**TASK PROMPT:**
Each line that contains the word "performs" is to be copied from the records below.
[[ RECORDS TO PROCESS open ]]
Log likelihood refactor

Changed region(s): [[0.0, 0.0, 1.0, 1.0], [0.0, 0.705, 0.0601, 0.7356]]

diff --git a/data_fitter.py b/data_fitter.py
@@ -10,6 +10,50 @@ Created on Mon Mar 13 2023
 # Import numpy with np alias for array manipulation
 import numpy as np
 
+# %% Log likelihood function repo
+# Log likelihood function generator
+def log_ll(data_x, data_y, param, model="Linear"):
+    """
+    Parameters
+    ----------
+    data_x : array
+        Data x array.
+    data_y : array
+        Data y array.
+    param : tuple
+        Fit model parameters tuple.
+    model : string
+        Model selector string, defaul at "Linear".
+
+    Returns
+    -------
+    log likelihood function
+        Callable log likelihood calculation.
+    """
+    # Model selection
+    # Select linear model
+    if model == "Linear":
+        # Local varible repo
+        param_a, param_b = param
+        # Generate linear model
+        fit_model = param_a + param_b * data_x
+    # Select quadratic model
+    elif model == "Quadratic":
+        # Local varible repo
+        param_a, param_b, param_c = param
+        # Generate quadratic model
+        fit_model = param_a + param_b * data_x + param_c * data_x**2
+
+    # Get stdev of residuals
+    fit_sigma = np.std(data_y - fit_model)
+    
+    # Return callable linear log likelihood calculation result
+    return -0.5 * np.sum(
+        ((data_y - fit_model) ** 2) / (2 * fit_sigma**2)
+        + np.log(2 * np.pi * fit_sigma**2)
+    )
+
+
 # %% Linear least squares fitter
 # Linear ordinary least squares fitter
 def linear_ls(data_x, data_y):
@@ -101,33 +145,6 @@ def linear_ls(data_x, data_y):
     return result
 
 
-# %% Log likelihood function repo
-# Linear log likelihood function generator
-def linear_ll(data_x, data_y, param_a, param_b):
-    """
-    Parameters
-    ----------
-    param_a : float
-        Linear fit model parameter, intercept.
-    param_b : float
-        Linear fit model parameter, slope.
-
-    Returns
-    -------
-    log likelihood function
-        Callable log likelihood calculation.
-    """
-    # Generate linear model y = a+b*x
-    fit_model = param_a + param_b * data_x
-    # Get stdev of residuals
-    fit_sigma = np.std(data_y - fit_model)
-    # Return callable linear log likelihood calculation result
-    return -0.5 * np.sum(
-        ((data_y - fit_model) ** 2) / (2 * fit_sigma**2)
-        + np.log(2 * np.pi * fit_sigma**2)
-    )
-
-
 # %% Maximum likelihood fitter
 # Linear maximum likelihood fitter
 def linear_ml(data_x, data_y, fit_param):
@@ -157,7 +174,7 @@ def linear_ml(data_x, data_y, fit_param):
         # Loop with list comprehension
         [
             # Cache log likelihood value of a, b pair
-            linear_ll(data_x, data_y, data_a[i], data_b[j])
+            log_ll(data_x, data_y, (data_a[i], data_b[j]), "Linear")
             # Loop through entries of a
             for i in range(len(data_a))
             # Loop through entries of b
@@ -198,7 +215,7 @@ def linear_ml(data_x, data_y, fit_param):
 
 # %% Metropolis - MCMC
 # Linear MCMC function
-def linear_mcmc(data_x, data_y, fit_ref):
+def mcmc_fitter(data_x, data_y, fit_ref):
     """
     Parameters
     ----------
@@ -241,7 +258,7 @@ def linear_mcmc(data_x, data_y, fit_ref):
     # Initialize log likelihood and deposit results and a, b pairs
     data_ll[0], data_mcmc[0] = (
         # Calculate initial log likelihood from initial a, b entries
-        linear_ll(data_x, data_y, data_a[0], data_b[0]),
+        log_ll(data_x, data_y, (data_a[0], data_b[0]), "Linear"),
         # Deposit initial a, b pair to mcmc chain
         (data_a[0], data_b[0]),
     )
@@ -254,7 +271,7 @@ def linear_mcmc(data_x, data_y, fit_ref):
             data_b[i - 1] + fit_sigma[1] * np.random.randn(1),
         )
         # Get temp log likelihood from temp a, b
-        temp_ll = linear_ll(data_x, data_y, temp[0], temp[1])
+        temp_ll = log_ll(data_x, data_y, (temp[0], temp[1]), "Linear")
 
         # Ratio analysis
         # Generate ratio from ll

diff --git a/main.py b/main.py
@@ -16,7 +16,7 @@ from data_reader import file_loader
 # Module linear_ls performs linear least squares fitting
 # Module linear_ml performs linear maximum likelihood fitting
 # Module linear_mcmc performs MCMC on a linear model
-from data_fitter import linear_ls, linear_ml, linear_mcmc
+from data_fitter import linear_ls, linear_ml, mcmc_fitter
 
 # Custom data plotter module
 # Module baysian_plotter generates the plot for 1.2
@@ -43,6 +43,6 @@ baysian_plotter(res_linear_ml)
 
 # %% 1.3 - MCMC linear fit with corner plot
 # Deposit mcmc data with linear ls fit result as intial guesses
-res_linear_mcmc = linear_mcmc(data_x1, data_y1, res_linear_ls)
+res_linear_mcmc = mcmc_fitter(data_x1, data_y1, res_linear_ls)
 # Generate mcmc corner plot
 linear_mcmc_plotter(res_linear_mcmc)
[[ RECORDS TO PROCESS closed ]]
**YOUR RESPONSE:**
 # Module linear_ls performs linear least squares fitting
 # Module linear_ml performs linear maximum likelihood fitting
 # Module linear_mcmc performs MCMC on a linear model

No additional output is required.